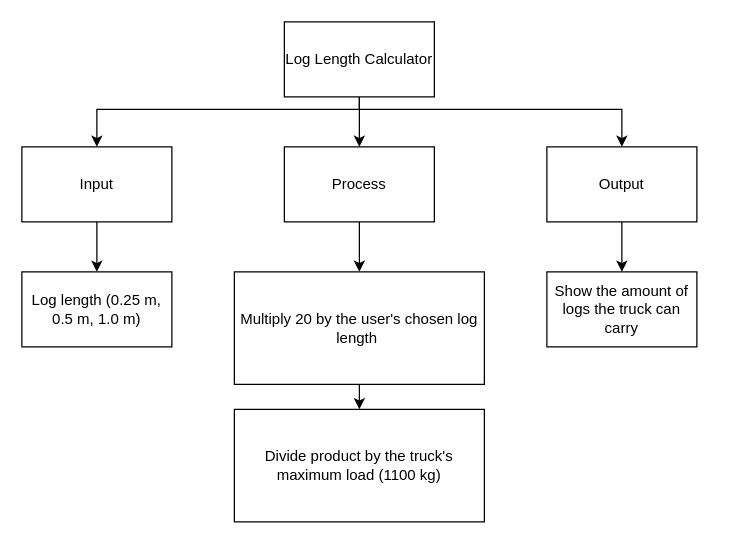
Before: topdownchart.drawio in Rodas-Nega1/ics4u-unit-1-01-typescript, a draw.io diagram. Source tidied: cells renumbered, new cells numbered last; positions are measured from the earlier drawing's top-left corner, leaving out a move shared by most shapes. Both pictures are drawn from the tidied source at 125%, with x=0, y=0 at pixel (21, 21).
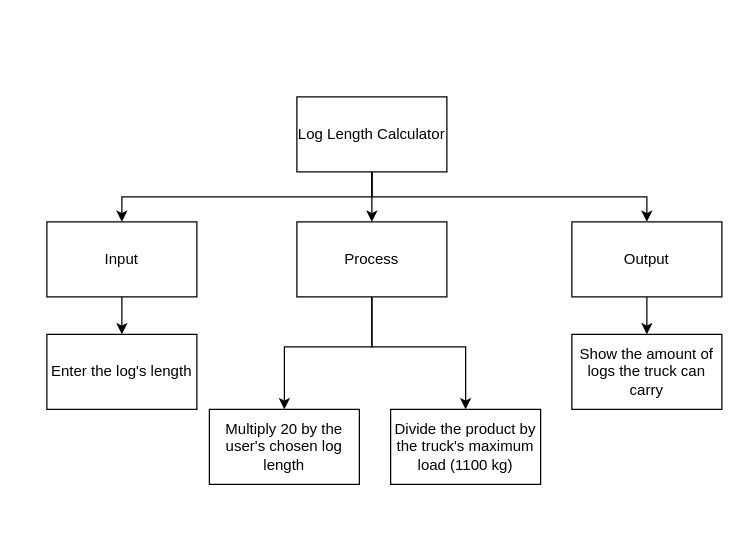
The same page after the edit.

Change to the diagram source:
```diff
@@
+    <mxCell id="4" style="edgeStyle=none;html=1;" parent="1" edge="1" source="2" target="9">
+      <mxGeometry relative="1" as="geometry" />
+    </mxCell>
+    <mxCell id="12" style="edgeStyle=none;html=1;entryX=0.5;entryY=0;entryDx=0;entryDy=0;rounded=0;" parent="1" edge="1" source="2" target="11">
+      <mxGeometry relative="1" as="geometry">
+        <Array as="points">
+          <mxPoint x="280" y="140" />
+          <mxPoint x="80" y="140" />
+        </Array>
+      </mxGeometry>
+    </mxCell>
+    <mxCell id="13" style="edgeStyle=none;rounded=0;html=1;entryX=0.5;entryY=0;entryDx=0;entryDy=0;exitX=0.5;exitY=1;exitDx=0;exitDy=0;" parent="1" edge="1" source="2" target="7">
+      <mxGeometry relative="1" as="geometry">
+        <Array as="points">
+          <mxPoint x="280" y="140" />
+          <mxPoint x="500" y="140" />
+        </Array>
+      </mxGeometry>
+    </mxCell>
-    <mxCell id="2" style="edgeStyle=none;html=1;" parent="1" edge="1" source="5">
-      <mxGeometry relative="1" as="geometry">
-        <mxPoint x="270" y="100" as="targetPoint" />
-      </mxGeometry>
+    <mxCell id="2" value="Log Length Calculator" style="rounded=0;whiteSpace=wrap;html=1;" parent="1" vertex="1">
+      <mxGeometry x="220" y="60" width="120" height="60" as="geometry" />
     </mxCell>
-    <mxCell id="3" style="edgeStyle=none;html=1;entryX=0.5;entryY=0;entryDx=0;entryDy=0;rounded=0;" parent="1" edge="1" source="5" target="11">
-      <mxGeometry relative="1" as="geometry">
-        <Array as="points">
-          <mxPoint x="270" y="70" />
-          <mxPoint x="60" y="70" />
-        </Array>
-      </mxGeometry>
-    </mxCell>
-    <mxCell id="4" style="edgeStyle=none;html=1;entryX=0.5;entryY=0;entryDx=0;entryDy=0;rounded=0;" parent="1" edge="1" target="7">
-      <mxGeometry relative="1" as="geometry">
-        <mxPoint x="270" y="70" as="sourcePoint" />
-        <Array as="points">
-          <mxPoint x="480" y="70" />
-        </Array>
-      </mxGeometry>
-    </mxCell>
-    <mxCell id="5" value="Log Length Calculator" style="rounded=0;whiteSpace=wrap;html=1;" parent="1" vertex="1">
-      <mxGeometry x="210" width="120" height="60" as="geometry" />
-    </mxCell>
-    <mxCell id="6" style="edgeStyle=none;html=1;entryX=0.5;entryY=0;entryDx=0;entryDy=0;" parent="1" edge="1" source="7" target="13">
-      <mxGeometry relative="1" as="geometry" />
-    </mxCell>
+    <mxCell id="17" style="edgeStyle=none;rounded=0;html=1;" parent="1" edge="1" source="7" target="19">
+      <mxGeometry relative="1" as="geometry" />
+    </mxCell>
     <mxCell id="7" value="Output" style="rounded=0;whiteSpace=wrap;html=1;" parent="1" vertex="1">
-      <mxGeometry x="420" y="100" width="120" height="60" as="geometry" />
+      <mxGeometry x="440" y="160" width="120" height="60" as="geometry" />
     </mxCell>
-    <mxCell id="8" style="edgeStyle=none;html=1;entryX=0.5;entryY=0;entryDx=0;entryDy=0;" parent="1" edge="1" source="9" target="15">
-      <mxGeometry relative="1" as="geometry" />
-    </mxCell>
+    <mxCell id="14" style="edgeStyle=none;rounded=0;html=1;entryX=0.5;entryY=0;entryDx=0;entryDy=0;" parent="1" edge="1" source="9" target="6">
+      <mxGeometry relative="1" as="geometry">
+        <Array as="points">
+          <mxPoint x="280" y="260" />
+          <mxPoint x="210" y="260" />
+        </Array>
+      </mxGeometry>
+    </mxCell>
+    <mxCell id="18" style="edgeStyle=none;rounded=0;html=1;entryX=0.5;entryY=0;entryDx=0;entryDy=0;exitX=0.5;exitY=1;exitDx=0;exitDy=0;" parent="1" edge="1" source="9" target="8">
+      <mxGeometry relative="1" as="geometry">
+        <Array as="points">
+          <mxPoint x="280" y="260" />
+          <mxPoint x="355" y="260" />
+        </Array>
+      </mxGeometry>
+    </mxCell>
     <mxCell id="9" value="Process" style="rounded=0;whiteSpace=wrap;html=1;" parent="1" vertex="1">
-      <mxGeometry x="210" y="100" width="120" height="60" as="geometry" />
+      <mxGeometry x="220" y="160" width="120" height="60" as="geometry" />
     </mxCell>
-    <mxCell id="10" style="edgeStyle=none;html=1;entryX=0.5;entryY=0;entryDx=0;entryDy=0;" parent="1" edge="1" source="11" target="12">
+    <mxCell id="10" style="edgeStyle=none;rounded=0;html=1;" parent="1" edge="1" source="11" target="15">
       <mxGeometry relative="1" as="geometry" />
     </mxCell>
     <mxCell id="11" value="Input" style="rounded=0;whiteSpace=wrap;html=1;" parent="1" vertex="1">
-      <mxGeometry y="100" width="120" height="60" as="geometry" />
+      <mxGeometry x="20" y="160" width="120" height="60" as="geometry" />
     </mxCell>
-    <mxCell id="12" value="Log length (0.25 m, 0.5 m, 1.0 m)" style="rounded=0;whiteSpace=wrap;html=1;" parent="1" vertex="1">
-      <mxGeometry y="200" width="120" height="60" as="geometry" />
-    </mxCell>
-    <mxCell id="13" value="Show the amount of logs the truck can carry" style="rounded=0;whiteSpace=wrap;html=1;" parent="1" vertex="1">
-      <mxGeometry x="420" y="200" width="120" height="60" as="geometry" />
-    </mxCell>
-    <mxCell id="14" style="edgeStyle=none;rounded=0;html=1;" parent="1" edge="1" source="15" target="16">
-      <mxGeometry relative="1" as="geometry" />
-    </mxCell>
-    <mxCell id="15" value="Multiply 20 by the user's chosen log length&amp;nbsp;" style="rounded=0;whiteSpace=wrap;html=1;" parent="1" vertex="1">
-      <mxGeometry x="170" y="200" width="200" height="90" as="geometry" />
+    <mxCell id="15" value="Enter the log's length" style="rounded=0;whiteSpace=wrap;html=1;" parent="1" vertex="1">
+      <mxGeometry x="20" y="250" width="120" height="60" as="geometry" />
     </mxCell>
-    <mxCell id="16" value="Divide product by the truck's maximum load (1100 kg)" style="rounded=0;whiteSpace=wrap;html=1;" parent="1" vertex="1">
-      <mxGeometry x="170" y="310" width="200" height="90" as="geometry" />
-    </mxCell>
+    <mxCell id="8" value="Divide the product by the truck's maximum load (1100 kg)" style="rounded=0;whiteSpace=wrap;html=1;" parent="1" vertex="1">
+      <mxGeometry x="295" y="310" width="120" height="60" as="geometry" />
+    </mxCell>
+    <mxCell id="6" value="Multiply 20 by the user's chosen log length" style="rounded=0;whiteSpace=wrap;html=1;" parent="1" vertex="1">
+      <mxGeometry x="150" y="310" width="120" height="60" as="geometry" />
+    </mxCell>
+    <mxCell id="19" value="Show the amount of logs the truck can carry" style="rounded=0;whiteSpace=wrap;html=1;" parent="1" vertex="1">
+      <mxGeometry x="440" y="250" width="120" height="60" as="geometry" />
+    </mxCell>
```
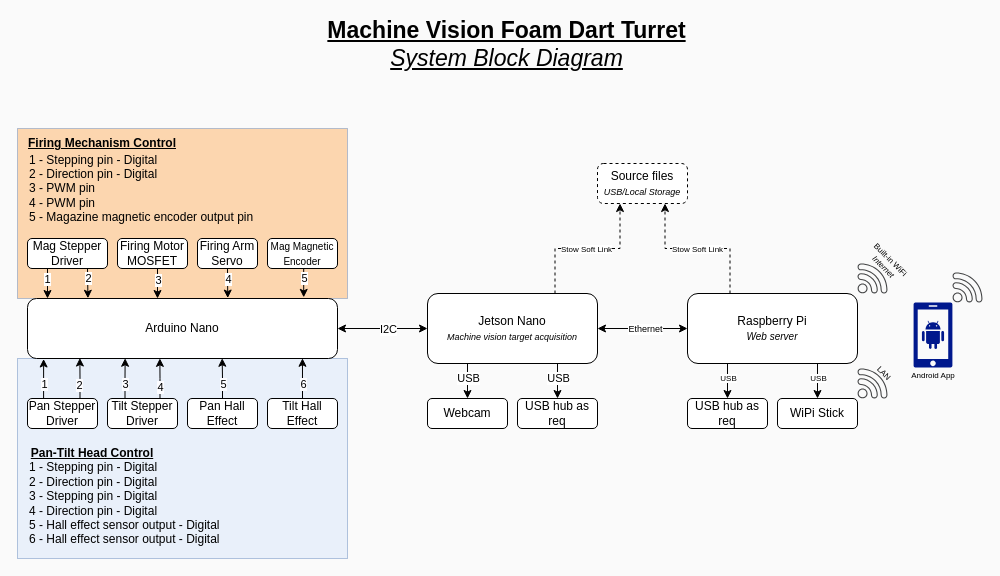
Earlier version of the draw.io diagram System Documentation/System_Block_Diagram.drawio (vinthund/UoGACE2022). Source tidied: cells renumbered, new cells numbered last; positions are measured from the earlier drawing's top-left corner, leaving out a move shared by most shapes. Both pictures are drawn from the tidied source at 100%, with x=0, y=0 at pixel (17, 29).
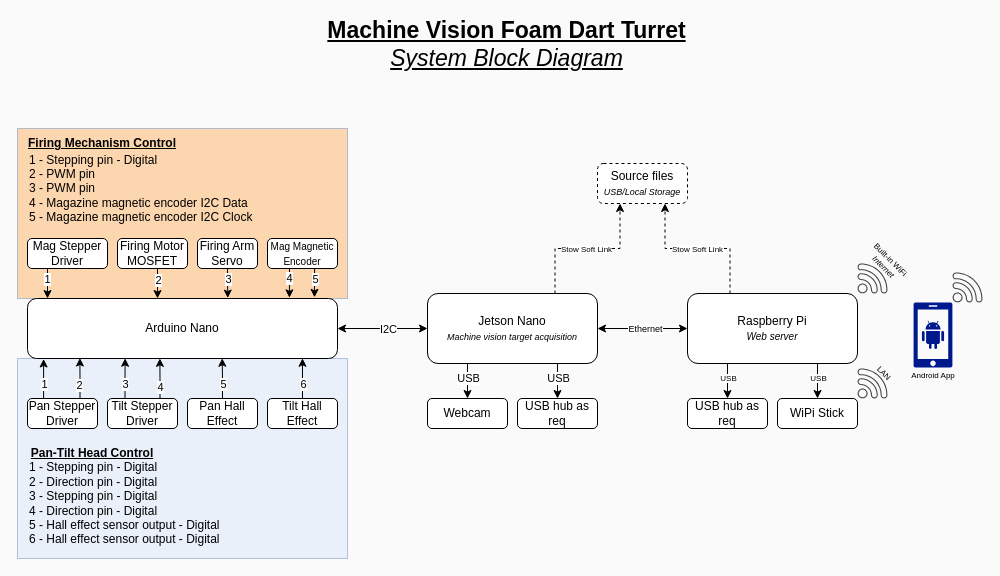
The same page after the edit.

Commit message:
Updated System Diagram with firing mech control pins

Unchanged cells that the change refers to:
```xml
<mxCell id="2" style="rounded=0;whiteSpace=wrap;html=1;fillColor=#FFB366;strokeColor=#6c8ebf;opacity=50;" parent="1" vertex="1">
  <mxGeometry y="99" width="330" height="170" as="geometry" />
</mxCell>
<mxCell id="15" value="Arduino Nano" style="rounded=1;whiteSpace=wrap;html=1;" parent="1" vertex="1">
  <mxGeometry x="10" y="269" width="310" height="60" as="geometry" />
</mxCell>
<mxCell id="38" value="Mag Stepper Driver" style="rounded=1;whiteSpace=wrap;html=1;" parent="1" vertex="1">
  <mxGeometry x="10" y="209" width="80" height="30" as="geometry" />
</mxCell>
<mxCell id="39" style="edgeStyle=orthogonalEdgeStyle;rounded=0;jettySize=auto;html=1;exitX=0.5;exitY=1;exitDx=0;exitDy=0;" parent="1" edge="1" source="41">
  <mxGeometry relative="1" as="geometry">
    <mxPoint x="140" y="269" as="targetPoint" />
  </mxGeometry>
</mxCell>
<mxCell id="42" style="edgeStyle=orthogonalEdgeStyle;rounded=0;jettySize=auto;html=1;exitX=0.5;exitY=1;exitDx=0;exitDy=0;entryX=0.646;entryY=-0.007;entryDx=0;entryDy=0;entryPerimeter=0;" parent="1" edge="1" source="44" target="15">
  <mxGeometry relative="1" as="geometry" />
</mxCell>
<mxCell id="47" value="&lt;font style=&quot;font-size: 10px&quot;&gt;Mag Magnetic Encoder&lt;/font&gt;" style="rounded=1;whiteSpace=wrap;html=1;labelBackgroundColor=none;" parent="1" vertex="1">
  <mxGeometry x="250" y="209" width="70" height="30" as="geometry" />
</mxCell>
```

Diff of the diagram source:
```diff
@@
-    <mxCell id="36" style="edgeStyle=orthogonalEdgeStyle;rounded=0;jettySize=auto;html=1;exitX=0.75;exitY=1;exitDx=0;exitDy=0;entryX=0.195;entryY=-0.004;entryDx=0;entryDy=0;entryPerimeter=0;" parent="1" edge="1" source="38" target="15">
-      <mxGeometry relative="1" as="geometry" />
+    <mxCell id="36" style="edgeStyle=orthogonalEdgeStyle;rounded=0;jettySize=auto;html=1;exitX=0.875;exitY=1.167;exitDx=0;exitDy=0;exitPerimeter=0;entryX=0.824;entryY=0.996;entryDx=0;entryDy=0;entryPerimeter=0;" parent="1" edge="1" target="2">
+      <mxGeometry relative="1" as="geometry">
+        <mxPoint x="272" y="239" as="sourcePoint" />
+      </mxGeometry>
     </mxCell>
-    <mxCell id="37" value="2" style="edgeLabel;html=1;align=center;verticalAlign=middle;" parent="36" vertex="1">
+    <mxCell id="37" value="4" style="edgeLabel;html=1;align=center;verticalAlign=middle;" parent="36" vertex="1">
       <mxGeometry x="-0.3" relative="1" as="geometry" />
     </mxCell>
@@
-    <mxCell id="40" value="3" style="edgeLabel;html=1;align=center;verticalAlign=middle;" parent="39" vertex="1">
+    <mxCell id="40" value="2" style="edgeLabel;html=1;align=center;verticalAlign=middle;" parent="39" vertex="1">
       <mxGeometry x="-0.11" relative="1" as="geometry" />
     </mxCell>
@@
-    <mxCell id="43" value="4" style="edgeLabel;html=1;align=center;verticalAlign=middle;" parent="42" vertex="1">
+    <mxCell id="43" value="3" style="edgeLabel;html=1;align=center;verticalAlign=middle;" parent="42" vertex="1">
       <mxGeometry x="-0.29" relative="1" as="geometry" />
     </mxCell>
@@
-    <mxCell id="45" style="edgeStyle=orthogonalEdgeStyle;rounded=0;jettySize=auto;html=1;exitX=0.5;exitY=1;exitDx=0;exitDy=0;entryX=0.891;entryY=-0.019;entryDx=0;entryDy=0;entryPerimeter=0;fontSize=10;" parent="1" edge="1" source="47" target="15">
+    <mxCell id="45" style="edgeStyle=orthogonalEdgeStyle;rounded=0;jettySize=auto;html=1;entryX=0.9;entryY=0.993;entryDx=0;entryDy=0;entryPerimeter=0;fontSize=10;exitX=0.673;exitY=0.925;exitDx=0;exitDy=0;exitPerimeter=0;" parent="1" edge="1" source="47" target="2">
       <mxGeometry relative="1" as="geometry" />
     </mxCell>
     <mxCell id="46" value="5" style="edgeLabel;html=1;align=center;verticalAlign=middle;" parent="45" vertex="1">
-      <mxGeometry x="-0.26" relative="1" as="geometry" />
+      <mxGeometry x="-0.26" relative="1" as="geometry">
+        <mxPoint y="2" as="offset" />
+      </mxGeometry>
     </mxCell>
@@
-    <mxCell id="49" value="1 - Stepping pin - Digital&lt;br&gt;2 - Direction pin - Digital&lt;br&gt;3 - PWM pin&lt;br&gt;4 - PWM pin&lt;br&gt;5 - Magazine magnetic encoder output pin" style="text;html=1;strokeColor=none;fillColor=none;align=left;verticalAlign=middle;whiteSpace=wrap;rounded=0;labelBackgroundColor=none;opacity=50;" parent="1" vertex="1">
+    <mxCell id="49" value="1 - Stepping pin - Digital&lt;br&gt;2 - PWM pin&lt;br&gt;3 - PWM pin&lt;br&gt;4 - Magazine magnetic encoder I2C Data&lt;br&gt;5 - Magazine magnetic encoder I2C Clock" style="text;html=1;strokeColor=none;fillColor=none;align=left;verticalAlign=middle;whiteSpace=wrap;rounded=0;labelBackgroundColor=none;opacity=50;" parent="1" vertex="1">
       <mxGeometry x="10" y="119" width="270" height="80" as="geometry" />
     </mxCell>
```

What needs to be done.
Each line in the material with "entryPerimeter" in it must be reported.

Task answer.
<mxCell id="42" style="edgeStyle=orthogonalEdgeStyle;rounded=0;jettySize=auto;html=1;exitX=0.5;exitY=1;exitDx=0;exitDy=0;entryX=0.646;entryY=-0.007;entryDx=0;entryDy=0;entryPerimeter=0;" parent="1" edge="1" source="44" target="15">
-    <mxCell id="36" style="edgeStyle=orthogonalEdgeStyle;rounded=0;jettySize=auto;html=1;exitX=0.75;exitY=1;exitDx=0;exitDy=0;entryX=0.195;entryY=-0.004;entryDx=0;entryDy=0;entryPerimeter=0;" parent="1" edge="1" source="38" target="15">
+    <mxCell id="36" style="edgeStyle=orthogonalEdgeStyle;rounded=0;jettySize=auto;html=1;exitX=0.875;exitY=1.167;exitDx=0;exitDy=0;exitPerimeter=0;entryX=0.824;entryY=0.996;entryDx=0;entryDy=0;entryPerimeter=0;" parent="1" edge="1" target="2">
-    <mxCell id="45" style="edgeStyle=orthogonalEdgeStyle;rounded=0;jettySize=auto;html=1;exitX=0.5;exitY=1;exitDx=0;exitDy=0;entryX=0.891;entryY=-0.019;entryDx=0;entryDy=0;entryPerimeter=0;fontSize=10;" parent="1" edge="1" source="47" target="15">
+    <mxCell id="45" style="edgeStyle=orthogonalEdgeStyle;rounded=0;jettySize=auto;html=1;entryX=0.9;entryY=0.993;entryDx=0;entryDy=0;entryPerimeter=0;fontSize=10;exitX=0.673;exitY=0.925;exitDx=0;exitDy=0;exitPerimeter=0;" parent="1" edge="1" source="47" target="2">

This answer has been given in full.